Articles and videos of interest to educators

Margaret Atwood weighs in to help student with analysis of The Handmaid’s Tale

How the Toronto Library’s Dial-a-Story program helped this child of refugees learn English, one call at a time

How kids are benefiting from reading year-round: TD’s Summer Reading Club encourages kids to read all year long.

11 Of The Dreamiest Bookstores To Get Lost In Across Canada

Some Libraries Are Facing Backlash Against LGBT Programs — And Holding Their Ground

The Difference a School Librarian Can Make, According to One Dad

WATCH: In the Studio with Illustrator Qin Leng

How to Encourage a Love of Books and Reading in Preschoolers

Canadian folk anthem Log Driver’s Waltz finds new life in children’s book

LISTEN: Books, censorship and what happens when Indigenous Lit goes mainstream

Groundwood Books Celebrates 40 Years of Innovative Children’s Publishing

8 Clever Ways to Celebrate the Holidays with Books

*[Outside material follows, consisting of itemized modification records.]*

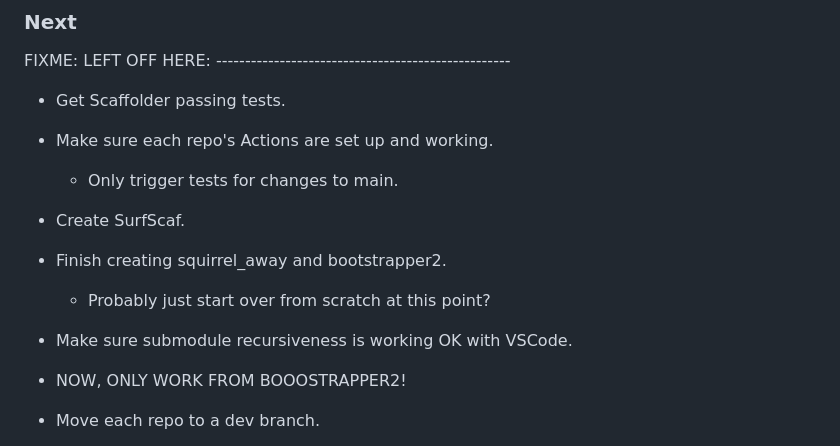
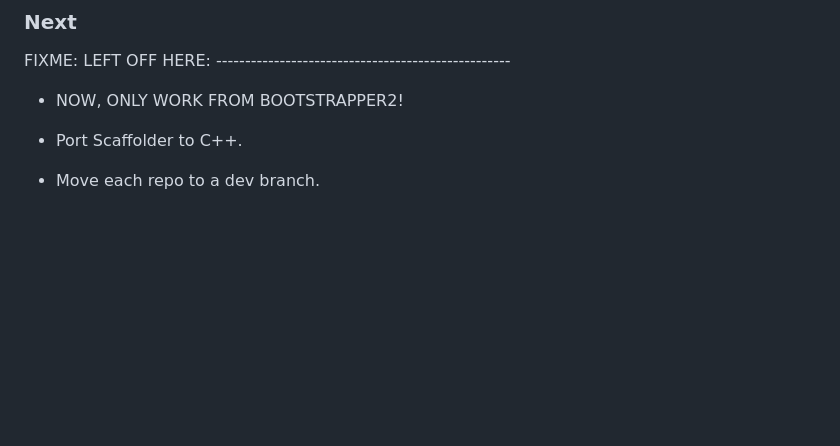
Before and after one commit to SnoringCatGames/bootstrapper, a Markdown page: TODO.md, the part around the change. Drawn GitHub-style; blank space fills up the shorter version.

Commit message:
Update TODO

```diff
--- a/TODO.md
+++ b/TODO.md
@@ -42,21 +42,9 @@ https://docs.godotengine.org/en/stable/tutorials/scripting/gdextension/gdextensi
 
 FIXME: LEFT OFF HERE: ---------------------------------------------------
 
-- Get Scaffolder passing tests.
+- NOW, ONLY WORK FROM BOOTSTRAPPER2!
 
-- Make sure each repo's Actions are set up and working.
-  - Only trigger tests for changes to main.
-
-- Create SurfScaf.
-
-- Finish creating squirrel_away and bootstrapper2.
-  - Probably just start over from scratch at this point?
-
-- Make sure submodule recursiveness is working OK with VSCode.
-
-- NOW, ONLY WORK FROM BOOOSTRAPPER2!
-
-
+- Port Scaffolder to C++.
 
 
 
```
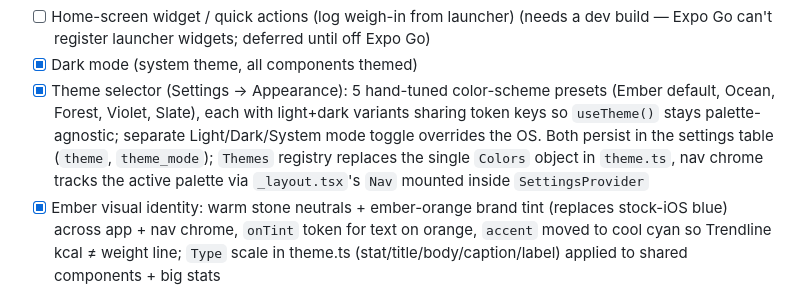
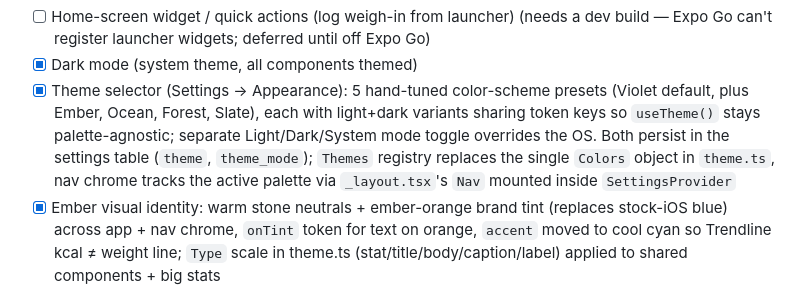
Before and after one commit to ShayanAbbas1/kilo, a Markdown page: FEATURES.md, the part around the change. Rendered like a GitHub page.

```diff
--- a/FEATURES.md
+++ b/FEATURES.md
@@ -67,7 +67,7 @@ The bar for done: the owner logs a full real gym session, a weigh-in, and a day
 - [x] Beauty pass: shared `EmptyState` component (emoji + hook line) across every empty list/section, pressed states on every Pressable, `tabular-nums` on all numeric text, consistent scroll padding rhythm (incl. the new calendar/streaks, picker Recent/equipment chips, head-aggregation, and routine-editor surfaces), success haptic on workout finish
 - [ ] Home-screen widget / quick actions (log weigh-in from launcher) (needs a dev build — Expo Go can't register launcher widgets; deferred until off Expo Go)
 - [x] Dark mode (system theme, all components themed)
-- [x] Theme selector (Settings → Appearance): 5 hand-tuned color-scheme presets (Ember default, Ocean, Forest, Violet, Slate), each with light+dark variants sharing token keys so `useTheme()` stays palette-agnostic; separate Light/Dark/System mode toggle overrides the OS. Both persist in the settings table (`theme`, `theme_mode`); `Themes` registry replaces the single `Colors` object in `theme.ts`, nav chrome tracks the active palette via `_layout.tsx`'s `Nav` mounted inside `SettingsProvider`
+- [x] Theme selector (Settings → Appearance): 5 hand-tuned color-scheme presets (Violet default, plus Ember, Ocean, Forest, Slate), each with light+dark variants sharing token keys so `useTheme()` stays palette-agnostic; separate Light/Dark/System mode toggle overrides the OS. Both persist in the settings table (`theme`, `theme_mode`); `Themes` registry replaces the single `Colors` object in `theme.ts`, nav chrome tracks the active palette via `_layout.tsx`'s `Nav` mounted inside `SettingsProvider`
 - [x] Ember visual identity: warm stone neutrals + ember-orange brand tint (replaces stock-iOS blue) across app + nav chrome, `onTint` token for text on orange, `accent` moved to cool cyan so Trendline kcal ≠ weight line; `Type` scale in theme.ts (stat/title/body/caption/label) applied to shared components + big stats
 - [x] Space Grotesk as the app typeface (`@expo-google-fonts/space-grotesk`, runtime `useFonts` — no config plugin, so no rebuild needed): `src/components/text.tsx` Text wrapper maps `fontWeight` → per-weight font file (Android ignores numeric weights on custom fonts); all screens import Text from the wrapper; TextInputs carry explicit `fontFamily`; nav headers/tab labels themed
 - [x] Premium pass: layered warm backgrounds (espresso dark / paper light — no more stock black/white), `border` token + hairline edges on cards/inputs/secondary buttons, gradient area fill under line charts + flat-bottom rounded bars, read-only workout detail redesigned as a report (Duration/Sets/Volume stat card, quiet set table) vs active workout's always-on ember "● In progress" status strip (elapsed + sets done, doubles as the rest bar)
```
Also changed, not shown: README.md (+11 -6 lines), WORKLOG.md (+6 -0 lines), screenshots/live-workout.jpg (added), screenshots/recent-prs.jpg, 1 other file.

The Chat with Governor General’s Award Winner Jonathan Auxier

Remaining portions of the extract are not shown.